Assignment
Look through the records below, and whenever a line contains "import", copy it.

[Data items]
::::::::
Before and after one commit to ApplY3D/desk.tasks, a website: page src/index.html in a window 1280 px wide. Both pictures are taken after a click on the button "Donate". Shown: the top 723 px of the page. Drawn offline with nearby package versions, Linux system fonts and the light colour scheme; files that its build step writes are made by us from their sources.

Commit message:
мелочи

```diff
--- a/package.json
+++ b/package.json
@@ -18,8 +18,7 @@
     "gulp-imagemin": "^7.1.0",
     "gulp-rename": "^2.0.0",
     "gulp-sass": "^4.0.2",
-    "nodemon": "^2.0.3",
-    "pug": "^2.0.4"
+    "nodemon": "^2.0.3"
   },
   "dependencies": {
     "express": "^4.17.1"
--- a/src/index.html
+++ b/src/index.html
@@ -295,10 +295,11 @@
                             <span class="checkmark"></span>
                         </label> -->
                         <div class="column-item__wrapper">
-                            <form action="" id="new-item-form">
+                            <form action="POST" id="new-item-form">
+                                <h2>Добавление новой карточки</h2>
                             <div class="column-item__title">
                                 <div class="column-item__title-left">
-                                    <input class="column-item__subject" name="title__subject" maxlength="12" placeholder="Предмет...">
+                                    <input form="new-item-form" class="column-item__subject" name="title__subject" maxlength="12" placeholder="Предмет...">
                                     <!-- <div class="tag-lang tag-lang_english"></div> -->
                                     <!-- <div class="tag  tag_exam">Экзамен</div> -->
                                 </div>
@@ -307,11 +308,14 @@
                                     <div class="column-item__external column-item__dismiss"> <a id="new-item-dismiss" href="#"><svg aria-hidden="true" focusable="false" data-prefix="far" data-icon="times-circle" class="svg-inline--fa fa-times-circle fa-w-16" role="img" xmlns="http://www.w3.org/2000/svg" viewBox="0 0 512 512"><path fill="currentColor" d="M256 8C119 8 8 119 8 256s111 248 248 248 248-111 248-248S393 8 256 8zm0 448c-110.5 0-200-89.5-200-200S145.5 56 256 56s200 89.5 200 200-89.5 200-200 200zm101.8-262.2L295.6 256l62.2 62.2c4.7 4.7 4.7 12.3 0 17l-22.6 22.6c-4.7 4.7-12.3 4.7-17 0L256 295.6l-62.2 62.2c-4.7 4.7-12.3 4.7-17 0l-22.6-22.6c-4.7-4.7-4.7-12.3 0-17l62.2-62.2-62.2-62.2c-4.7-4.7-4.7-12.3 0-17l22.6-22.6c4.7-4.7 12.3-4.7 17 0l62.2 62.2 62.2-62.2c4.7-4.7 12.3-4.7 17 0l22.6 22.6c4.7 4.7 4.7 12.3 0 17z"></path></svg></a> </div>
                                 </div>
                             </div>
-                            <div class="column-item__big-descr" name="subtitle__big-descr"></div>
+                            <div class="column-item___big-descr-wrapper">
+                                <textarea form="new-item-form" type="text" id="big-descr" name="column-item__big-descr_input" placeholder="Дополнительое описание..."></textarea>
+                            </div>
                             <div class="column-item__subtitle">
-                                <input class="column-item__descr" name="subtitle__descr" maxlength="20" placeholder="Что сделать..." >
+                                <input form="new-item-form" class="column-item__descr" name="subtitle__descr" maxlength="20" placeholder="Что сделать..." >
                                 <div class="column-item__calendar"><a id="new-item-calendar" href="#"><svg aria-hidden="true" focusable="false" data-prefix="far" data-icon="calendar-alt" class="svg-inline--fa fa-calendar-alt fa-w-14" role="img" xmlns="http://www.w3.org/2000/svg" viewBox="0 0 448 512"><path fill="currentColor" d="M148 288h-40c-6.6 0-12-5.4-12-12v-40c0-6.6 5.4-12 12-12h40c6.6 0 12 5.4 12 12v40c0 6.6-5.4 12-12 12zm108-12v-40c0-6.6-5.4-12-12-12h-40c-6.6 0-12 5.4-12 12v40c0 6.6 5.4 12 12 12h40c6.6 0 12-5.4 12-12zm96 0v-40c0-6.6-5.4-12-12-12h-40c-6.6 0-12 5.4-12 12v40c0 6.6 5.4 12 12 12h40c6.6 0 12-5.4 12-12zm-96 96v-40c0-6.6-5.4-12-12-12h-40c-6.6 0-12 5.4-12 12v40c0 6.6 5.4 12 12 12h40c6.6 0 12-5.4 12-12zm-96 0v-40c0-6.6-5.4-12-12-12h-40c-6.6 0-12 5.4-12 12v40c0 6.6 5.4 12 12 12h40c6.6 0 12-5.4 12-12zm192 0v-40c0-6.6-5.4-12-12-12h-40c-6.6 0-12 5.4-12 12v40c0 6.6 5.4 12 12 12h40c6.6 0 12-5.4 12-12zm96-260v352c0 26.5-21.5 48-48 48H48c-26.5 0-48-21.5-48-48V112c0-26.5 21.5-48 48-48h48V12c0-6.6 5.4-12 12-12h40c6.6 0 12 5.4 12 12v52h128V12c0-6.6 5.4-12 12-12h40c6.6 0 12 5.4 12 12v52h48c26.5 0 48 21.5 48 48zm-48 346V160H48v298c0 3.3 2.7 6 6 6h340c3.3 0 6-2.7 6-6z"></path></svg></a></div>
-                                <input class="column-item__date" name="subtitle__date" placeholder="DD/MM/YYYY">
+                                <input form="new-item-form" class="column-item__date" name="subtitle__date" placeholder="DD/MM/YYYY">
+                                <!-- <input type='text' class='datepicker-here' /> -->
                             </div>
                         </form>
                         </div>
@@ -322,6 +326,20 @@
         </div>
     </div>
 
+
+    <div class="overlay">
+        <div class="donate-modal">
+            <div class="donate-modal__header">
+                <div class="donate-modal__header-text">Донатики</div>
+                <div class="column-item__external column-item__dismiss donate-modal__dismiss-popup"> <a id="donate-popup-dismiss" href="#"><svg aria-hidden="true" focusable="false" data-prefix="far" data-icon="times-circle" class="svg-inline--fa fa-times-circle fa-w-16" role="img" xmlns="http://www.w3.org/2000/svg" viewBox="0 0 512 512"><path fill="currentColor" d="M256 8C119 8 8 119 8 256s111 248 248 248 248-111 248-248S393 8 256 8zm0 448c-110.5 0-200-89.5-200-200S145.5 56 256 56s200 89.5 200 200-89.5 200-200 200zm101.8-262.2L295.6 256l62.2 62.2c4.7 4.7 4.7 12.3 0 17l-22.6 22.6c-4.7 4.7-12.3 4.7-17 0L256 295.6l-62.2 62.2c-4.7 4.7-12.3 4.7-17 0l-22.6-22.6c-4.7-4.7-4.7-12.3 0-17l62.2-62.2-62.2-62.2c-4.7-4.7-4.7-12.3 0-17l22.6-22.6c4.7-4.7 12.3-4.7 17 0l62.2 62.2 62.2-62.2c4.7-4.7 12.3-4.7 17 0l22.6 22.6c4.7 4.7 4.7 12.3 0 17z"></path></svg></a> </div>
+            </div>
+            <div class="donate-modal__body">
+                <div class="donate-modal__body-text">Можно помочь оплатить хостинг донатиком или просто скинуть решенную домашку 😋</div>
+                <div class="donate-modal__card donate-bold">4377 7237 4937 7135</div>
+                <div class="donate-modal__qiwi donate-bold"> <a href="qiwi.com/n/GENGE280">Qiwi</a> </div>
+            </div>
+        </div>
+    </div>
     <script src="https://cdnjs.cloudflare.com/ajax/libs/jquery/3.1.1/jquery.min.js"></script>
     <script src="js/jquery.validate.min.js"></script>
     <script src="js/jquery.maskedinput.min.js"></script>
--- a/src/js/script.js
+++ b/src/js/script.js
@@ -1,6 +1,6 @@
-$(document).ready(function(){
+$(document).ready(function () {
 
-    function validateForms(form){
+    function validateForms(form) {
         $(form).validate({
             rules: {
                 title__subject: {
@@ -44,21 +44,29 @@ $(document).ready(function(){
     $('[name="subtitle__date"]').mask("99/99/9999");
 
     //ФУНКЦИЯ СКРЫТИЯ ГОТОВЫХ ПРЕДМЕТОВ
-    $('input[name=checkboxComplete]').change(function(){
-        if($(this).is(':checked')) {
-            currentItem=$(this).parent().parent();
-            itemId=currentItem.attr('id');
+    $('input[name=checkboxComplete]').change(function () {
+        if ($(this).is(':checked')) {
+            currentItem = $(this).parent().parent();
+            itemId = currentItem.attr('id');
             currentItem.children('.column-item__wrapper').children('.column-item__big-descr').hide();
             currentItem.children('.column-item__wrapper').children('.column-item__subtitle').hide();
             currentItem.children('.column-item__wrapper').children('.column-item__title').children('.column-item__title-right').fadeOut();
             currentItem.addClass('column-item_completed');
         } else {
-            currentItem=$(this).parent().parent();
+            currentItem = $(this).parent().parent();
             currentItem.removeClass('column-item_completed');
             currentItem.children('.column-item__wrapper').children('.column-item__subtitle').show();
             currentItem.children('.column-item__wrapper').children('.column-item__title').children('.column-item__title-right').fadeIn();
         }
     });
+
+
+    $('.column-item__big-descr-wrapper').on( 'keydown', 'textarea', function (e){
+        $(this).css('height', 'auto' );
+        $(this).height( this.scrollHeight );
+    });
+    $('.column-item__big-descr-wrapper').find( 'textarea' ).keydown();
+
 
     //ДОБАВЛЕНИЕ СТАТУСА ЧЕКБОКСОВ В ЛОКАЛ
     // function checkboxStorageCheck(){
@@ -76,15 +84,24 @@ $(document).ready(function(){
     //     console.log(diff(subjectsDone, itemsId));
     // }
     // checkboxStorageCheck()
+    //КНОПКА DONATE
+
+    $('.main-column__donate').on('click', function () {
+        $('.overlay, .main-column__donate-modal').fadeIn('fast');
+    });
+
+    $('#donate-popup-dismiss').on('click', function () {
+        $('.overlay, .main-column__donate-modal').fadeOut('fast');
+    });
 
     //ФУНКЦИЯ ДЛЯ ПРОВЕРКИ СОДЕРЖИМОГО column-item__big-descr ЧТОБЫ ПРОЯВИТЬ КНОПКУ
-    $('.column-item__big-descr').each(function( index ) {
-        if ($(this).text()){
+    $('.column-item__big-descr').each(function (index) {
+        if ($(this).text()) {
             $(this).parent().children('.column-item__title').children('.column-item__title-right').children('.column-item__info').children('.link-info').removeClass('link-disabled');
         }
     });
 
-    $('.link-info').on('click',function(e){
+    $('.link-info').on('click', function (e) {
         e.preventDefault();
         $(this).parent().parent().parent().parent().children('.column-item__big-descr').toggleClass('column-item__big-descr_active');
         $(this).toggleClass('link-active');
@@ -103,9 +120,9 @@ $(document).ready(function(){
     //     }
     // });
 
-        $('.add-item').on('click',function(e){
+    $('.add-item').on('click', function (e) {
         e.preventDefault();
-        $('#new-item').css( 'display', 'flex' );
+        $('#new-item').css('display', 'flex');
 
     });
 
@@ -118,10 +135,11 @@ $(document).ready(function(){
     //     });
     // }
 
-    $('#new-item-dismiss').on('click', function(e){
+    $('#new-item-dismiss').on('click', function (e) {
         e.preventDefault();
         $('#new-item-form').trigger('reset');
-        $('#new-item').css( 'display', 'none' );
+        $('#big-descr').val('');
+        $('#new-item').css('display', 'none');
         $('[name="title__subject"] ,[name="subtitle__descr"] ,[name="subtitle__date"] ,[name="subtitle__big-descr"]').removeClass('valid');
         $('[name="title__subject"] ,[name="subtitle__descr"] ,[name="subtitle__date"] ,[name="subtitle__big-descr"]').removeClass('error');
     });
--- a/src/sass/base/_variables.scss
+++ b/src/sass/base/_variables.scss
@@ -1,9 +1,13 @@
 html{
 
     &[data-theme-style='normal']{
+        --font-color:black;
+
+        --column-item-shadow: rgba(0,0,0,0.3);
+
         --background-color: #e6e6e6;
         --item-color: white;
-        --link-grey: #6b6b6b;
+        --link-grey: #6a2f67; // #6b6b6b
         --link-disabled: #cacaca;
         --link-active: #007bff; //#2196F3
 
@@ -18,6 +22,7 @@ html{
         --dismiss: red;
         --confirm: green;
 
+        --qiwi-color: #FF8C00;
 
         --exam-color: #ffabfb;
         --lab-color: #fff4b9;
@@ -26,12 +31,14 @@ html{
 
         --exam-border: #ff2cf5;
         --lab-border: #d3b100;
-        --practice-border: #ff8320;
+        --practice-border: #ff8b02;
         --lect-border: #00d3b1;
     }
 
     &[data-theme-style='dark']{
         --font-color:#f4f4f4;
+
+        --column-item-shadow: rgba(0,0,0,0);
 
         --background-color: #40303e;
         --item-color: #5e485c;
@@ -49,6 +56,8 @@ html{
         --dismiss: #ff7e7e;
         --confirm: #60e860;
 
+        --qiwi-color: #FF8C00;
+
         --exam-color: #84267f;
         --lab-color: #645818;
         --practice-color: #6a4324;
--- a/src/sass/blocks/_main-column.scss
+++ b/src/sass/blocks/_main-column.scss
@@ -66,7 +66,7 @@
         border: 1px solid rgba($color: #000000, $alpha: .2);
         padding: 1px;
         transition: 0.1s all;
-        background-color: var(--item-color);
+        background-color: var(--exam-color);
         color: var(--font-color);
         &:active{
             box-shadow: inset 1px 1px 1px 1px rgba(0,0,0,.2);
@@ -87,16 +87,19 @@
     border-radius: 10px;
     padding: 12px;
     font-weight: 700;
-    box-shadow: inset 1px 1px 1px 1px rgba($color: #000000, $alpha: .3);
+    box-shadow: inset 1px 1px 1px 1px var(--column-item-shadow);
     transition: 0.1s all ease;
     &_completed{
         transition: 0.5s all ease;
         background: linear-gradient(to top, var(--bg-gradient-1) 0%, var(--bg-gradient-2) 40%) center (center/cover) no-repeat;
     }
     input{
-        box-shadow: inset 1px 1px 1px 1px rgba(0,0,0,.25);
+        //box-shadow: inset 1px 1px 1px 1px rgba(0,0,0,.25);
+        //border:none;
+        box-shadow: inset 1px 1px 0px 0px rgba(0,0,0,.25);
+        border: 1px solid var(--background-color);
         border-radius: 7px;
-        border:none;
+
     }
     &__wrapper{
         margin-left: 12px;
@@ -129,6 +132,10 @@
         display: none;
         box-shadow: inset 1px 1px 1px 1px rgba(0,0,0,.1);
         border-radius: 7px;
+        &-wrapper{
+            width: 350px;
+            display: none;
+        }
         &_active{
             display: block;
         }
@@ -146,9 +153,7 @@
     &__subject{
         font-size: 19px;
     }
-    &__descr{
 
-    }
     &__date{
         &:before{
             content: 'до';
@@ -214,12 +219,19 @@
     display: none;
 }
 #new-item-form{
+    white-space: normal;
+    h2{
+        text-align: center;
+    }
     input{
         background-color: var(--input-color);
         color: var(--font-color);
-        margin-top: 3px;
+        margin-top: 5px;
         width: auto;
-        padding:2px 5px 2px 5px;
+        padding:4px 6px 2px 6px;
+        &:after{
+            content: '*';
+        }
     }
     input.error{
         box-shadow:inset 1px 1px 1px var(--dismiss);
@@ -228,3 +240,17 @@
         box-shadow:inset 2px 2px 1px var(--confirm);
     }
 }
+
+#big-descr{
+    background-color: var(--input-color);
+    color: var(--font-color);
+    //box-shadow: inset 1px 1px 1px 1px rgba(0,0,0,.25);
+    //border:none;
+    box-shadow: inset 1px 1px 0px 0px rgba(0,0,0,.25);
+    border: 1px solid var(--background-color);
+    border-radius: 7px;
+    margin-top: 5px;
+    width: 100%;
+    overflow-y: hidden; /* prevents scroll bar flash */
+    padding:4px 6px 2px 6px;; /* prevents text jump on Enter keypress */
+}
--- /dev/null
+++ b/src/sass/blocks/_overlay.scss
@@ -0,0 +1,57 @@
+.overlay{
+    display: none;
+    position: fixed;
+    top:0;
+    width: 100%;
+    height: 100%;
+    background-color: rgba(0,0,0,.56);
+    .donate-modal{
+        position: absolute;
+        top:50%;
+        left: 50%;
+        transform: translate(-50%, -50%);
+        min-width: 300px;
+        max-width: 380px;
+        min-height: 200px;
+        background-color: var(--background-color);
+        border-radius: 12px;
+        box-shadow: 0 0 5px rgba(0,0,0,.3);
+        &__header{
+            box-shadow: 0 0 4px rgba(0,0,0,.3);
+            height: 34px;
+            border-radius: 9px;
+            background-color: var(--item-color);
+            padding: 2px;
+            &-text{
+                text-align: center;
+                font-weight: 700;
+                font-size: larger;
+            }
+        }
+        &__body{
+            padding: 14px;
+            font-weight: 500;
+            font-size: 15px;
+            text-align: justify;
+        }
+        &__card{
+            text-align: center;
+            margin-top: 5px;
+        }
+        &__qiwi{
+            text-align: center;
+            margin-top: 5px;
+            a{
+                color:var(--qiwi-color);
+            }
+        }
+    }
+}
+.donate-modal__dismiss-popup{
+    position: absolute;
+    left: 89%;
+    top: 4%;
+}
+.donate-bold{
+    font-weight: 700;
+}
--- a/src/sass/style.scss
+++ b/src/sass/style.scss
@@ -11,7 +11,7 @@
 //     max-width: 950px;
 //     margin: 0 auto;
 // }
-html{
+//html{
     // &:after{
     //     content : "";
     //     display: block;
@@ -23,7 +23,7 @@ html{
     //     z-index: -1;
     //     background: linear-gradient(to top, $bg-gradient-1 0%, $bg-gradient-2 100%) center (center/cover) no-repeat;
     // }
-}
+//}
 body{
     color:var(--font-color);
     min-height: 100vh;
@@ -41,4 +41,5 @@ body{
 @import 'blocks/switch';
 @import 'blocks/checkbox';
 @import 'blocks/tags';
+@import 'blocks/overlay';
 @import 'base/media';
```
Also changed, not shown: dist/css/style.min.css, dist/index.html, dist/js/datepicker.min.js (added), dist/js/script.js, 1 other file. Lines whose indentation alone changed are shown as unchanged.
::::::::
Solved exercise
 @import 'blocks/switch';
 @import 'blocks/checkbox';
 @import 'blocks/tags';
+@import 'blocks/overlay';
 @import 'base/media';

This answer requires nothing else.